The notice says such a "resource action" is already in progress in Australia and asks for any employees at IBM to send related information, which it says will be treated confidentially.
The notice adds: "Once again senior management is trying to 'fix' the company by terminating the very people who can fix it. It is time for a clean sweep in the executive offices and Board of Directors. It is time for a new direction, one that values employees."
The news of imminent lay-offs comes a week after veteran Silicon Valley reporter Robert X Cringely, who recently published a book entitled The Decline And Fall Of IBM, reported that by the end of February, IBM would have gotten rid of 26% of its global workforce of 430,000 people - equating to some 111,800 job losses.
IBM flatly denied the validity of the report, though a spokesperson did confirm some lay-offs would take place. The spokesperson, speaking to WRAL Techwire, said the rumour "is ridiculous and off by a factor of more than 10".
This could suggest the lay-offs happening this week will be in the order of 10,000.
Job losses in India
As well as lay-offs taking place in North America, there are likely to be job losses in all of IBM's locations around the globe.

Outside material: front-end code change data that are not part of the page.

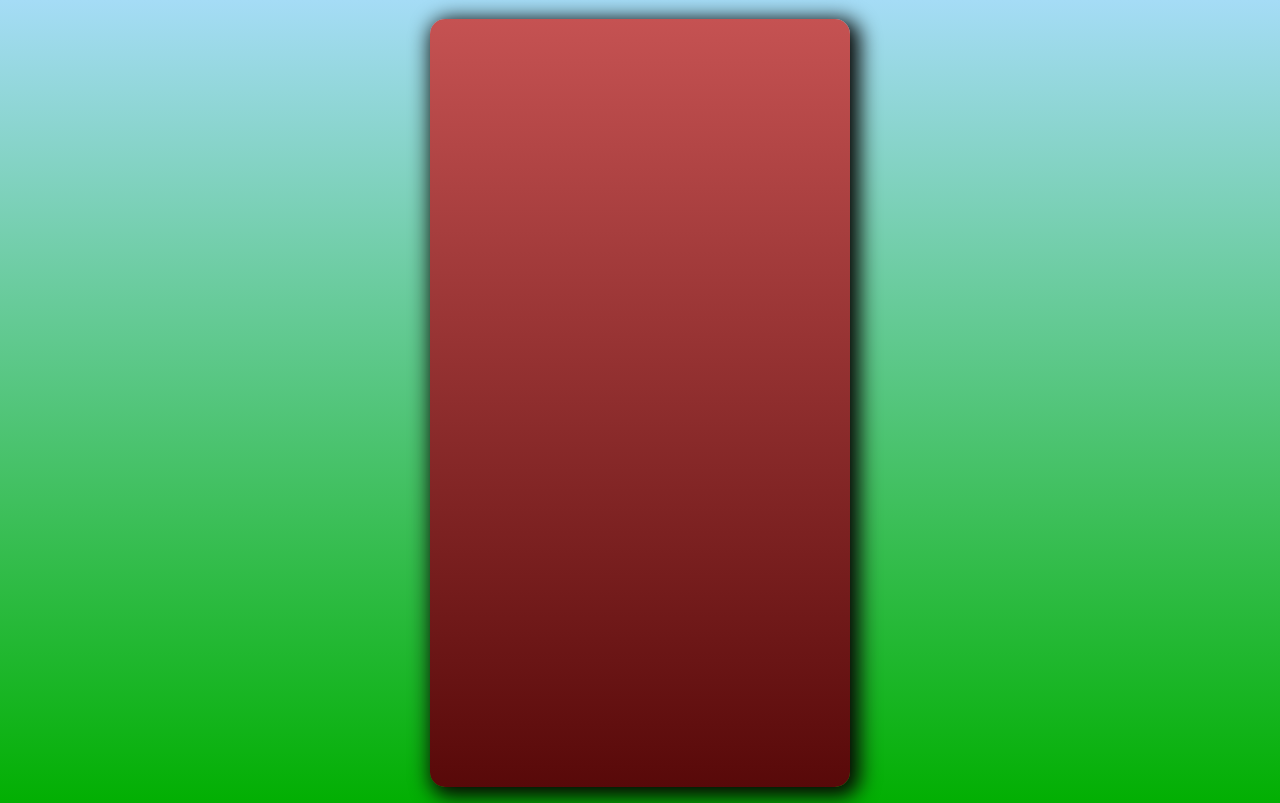
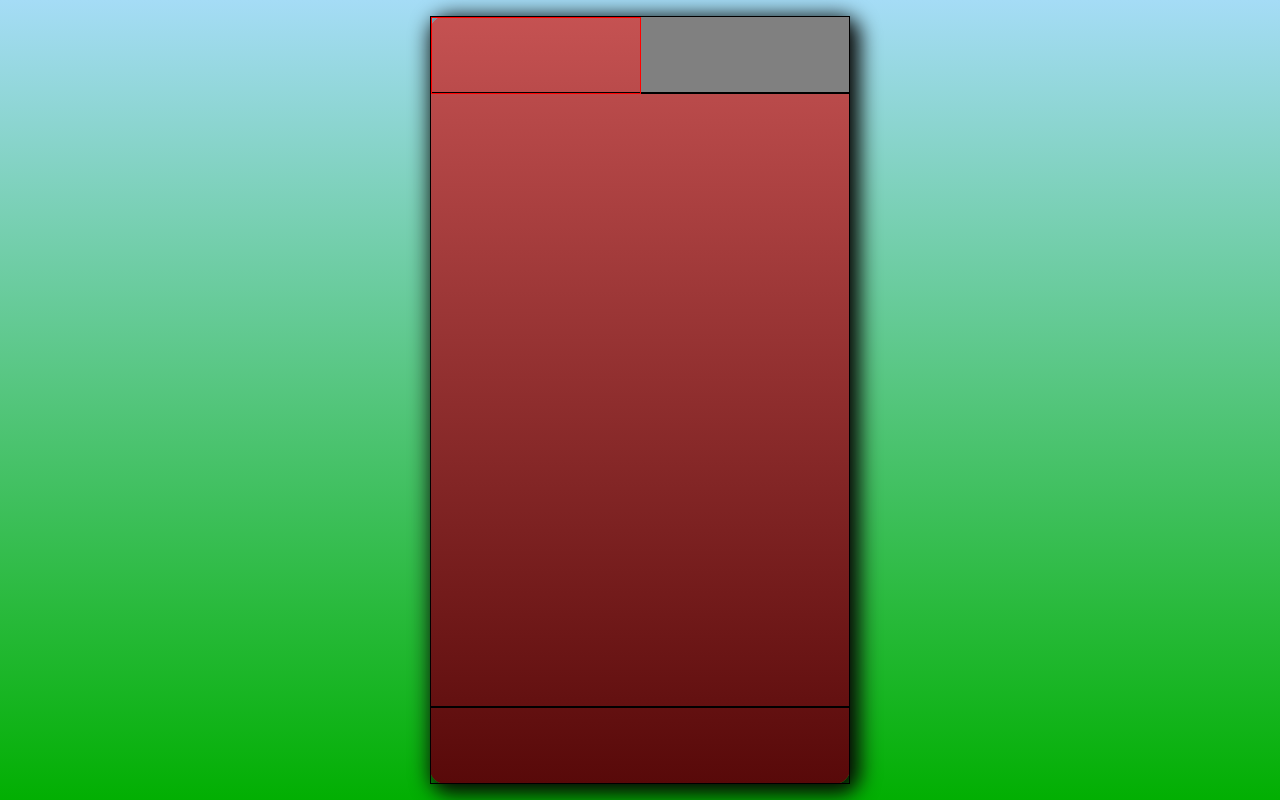
Before and after one commit to hoodaddeveloper/11-Mastermind-Game, a plain HTML site: page index.html in a window 1280 px wide. Drawn offline with Linux system fonts and the light colour scheme.

Commit message:
codded today

```diff
--- a/index.html
+++ b/index.html
@@ -8,22 +8,19 @@
   <title>Mastermind</title>
 </head>
 <body>
-
   <div class="board">
-    <div class="answer-container">
-      <div class="answer-box"></div>
-      <div class="button-container">
+    <div class="answer-container flexer">
+      <div class="answer-box">
+        <!----<div class="answer"></div>-->
+      </div>
+      <div class="btn-container">
         <div class="submit-btn">
           <h3 class="text"></h3>
         </div>
       </div>
     </div>
-    <div class="guess-container"></div>
-    <div class="guess-box"></div>
-
-    <div class="selection-container"></div>
-    <div class="selection-box"></div>
+    <div class="guess-container flexer"></div>
+    <div class="selection-container flexer"></div>
   </div>
-
-</body>
+  </body>
 </html>
--- a/style.css
+++ b/style.css
@@ -21,17 +21,43 @@ body {
 /*---- answer-container ----*/
 
 .answer-container {
+  box-sizing: border-box;
+  width: 100%;
+  height: 10%;
+  border: 1px solid black;
+}
 
+.answer-box {
+  width: 70%;
+  height: 100%;
+  border: 1px solid red;
+}
+
+.btn-container {
+  width: 70%;
+  height: 100%;
+  background-color: grey;
+}
+
+.submit-btn {
+  width: 80%;
+  height: 80%;
 }
 
 /*---- guess-container ----*/
 
-.quess-container {
-
+.guess-container {
+  box-sizing: border-box;
+  width: 100%;
+  height: 80%;
+  border: 1px solid black;
 }
 
 /*---- selection-container ----*/
 
 .selection-container {
-
+  box-sizing: border-box;
+  width: 100%;
+  height: 10%;
+  border: 1px solid black;
 }
```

According to a report in the Economic Times, employees of IBM in India are "scrambling to find new jobs in IT services industry or even new careers at online retailing firms, engineering or telecommunication companies".
The report is based on comments from IBM employees who have already been fired and it reveals the company's workforce in the sub-continent has dropped from 165,000 in 2011 to just 100,000 today, while globally the company's workforce has gone from 433,000 to 430,000 in the same period, "suggesting that the layoffs have been particularly severe in India" the report says.